[[ RECORDS, beginning ]]

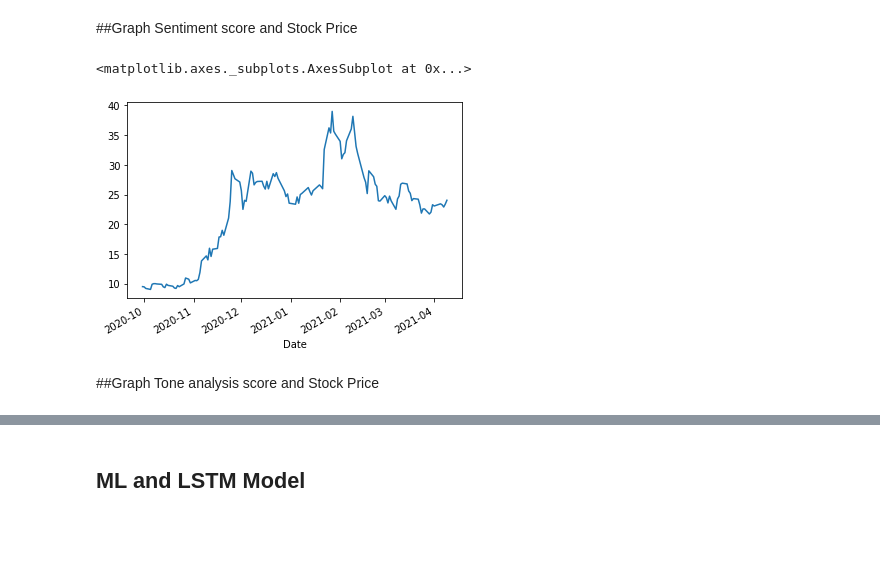
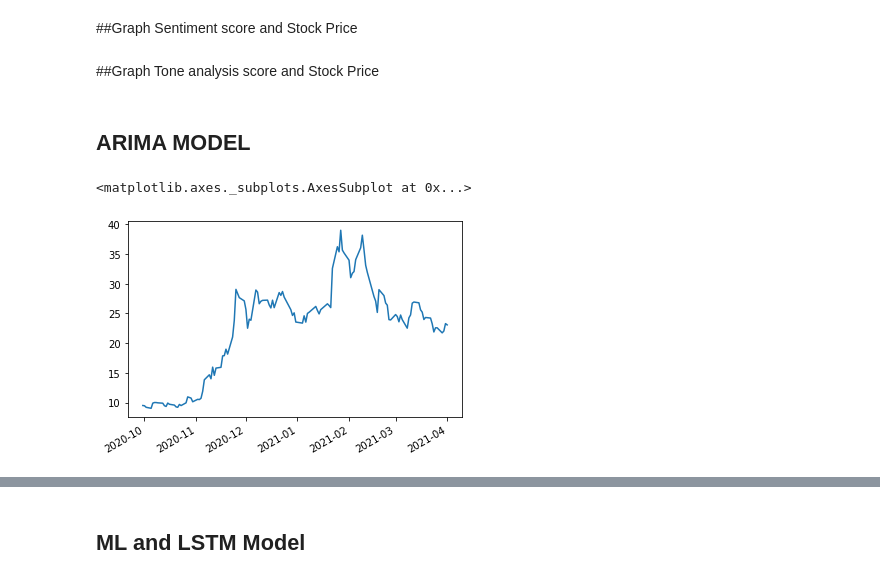
Before and after one commit to lfarlima/Multivariate-Time-Series-Analysis-of-Sentiment-Scores, a Jupyter notebook: Project_2.ipynb, the cells around one changed output, grey strips where cells are left out. Drawn from its saved outputs; the diff is of its cells as text; code cells hidden in the pictures; blank space fills up the shorter version.

```diff
--- a/Project_2.ipynb
+++ b/Project_2.ipynb
@@ -775,11 +874,6 @@ sentences_tone_df
 ## WHICH MODEL PRODUCES BETTER RESULTS? VADER v WATSON
 # %% [markdown]
 ##Graph Sentiment score and Stock Price
-# %%
-pltr_yf_df["Close"].plot()
-# %% [output]
-<matplotlib.axes._subplots.AxesSubplot at 0x...>
-[figure, removed]
 # %%
 ## COMBINE CLOSING PRICES WITH DAILY POLARITY SCORES (VADER)
 
@@ -796,3 +890,10 @@ pltr_yf_df["Close"].plot()
 
 
 ## CHECK CORRELATIONS OF COMPOUND / POS / NEG / NEUTRAL / POLARITY SCORES (WATSON)
+# %% [markdown]
+## ARIMA MODEL
+# %%
+pltr_yf_twitter['Close'].plot()
+# %% [output]
+<matplotlib.axes._subplots.AxesSubplot at 0x...>
+[figure, added]
```
Also changed, not shown: parts of 40 cells of this notebook.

[[ RECORDS, end ]]

WHAT YOU HAVE TO DO: The response must repeat all the lines above exactly and include no pictures.

ANSWER:
Before and after one commit to lfarlima/Multivariate-Time-Series-Analysis-of-Sentiment-Scores, a Jupyter notebook: Project_2.ipynb, the cells around one changed output, grey strips where cells are left out. Drawn from its saved outputs; the diff is of its cells as text; code cells hidden in the pictures; blank space fills up the shorter version.

```diff
--- a/Project_2.ipynb
+++ b/Project_2.ipynb
@@ -775,11 +874,6 @@ sentences_tone_df
 ## WHICH MODEL PRODUCES BETTER RESULTS? VADER v WATSON
 # %% [markdown]
 ##Graph Sentiment score and Stock Price
-# %%
-pltr_yf_df["Close"].plot()
-# %% [output]
-<matplotlib.axes._subplots.AxesSubplot at 0x...>
-[figure, removed]
 # %%
 ## COMBINE CLOSING PRICES WITH DAILY POLARITY SCORES (VADER)
 
@@ -796,3 +890,10 @@ pltr_yf_df["Close"].plot()
 
 
 ## CHECK CORRELATIONS OF COMPOUND / POS / NEG / NEUTRAL / POLARITY SCORES (WATSON)
+# %% [markdown]
+## ARIMA MODEL
+# %%
+pltr_yf_twitter['Close'].plot()
+# %% [output]
+<matplotlib.axes._subplots.AxesSubplot at 0x...>
+[figure, added]
```
Also changed, not shown: parts of 40 cells of this notebook.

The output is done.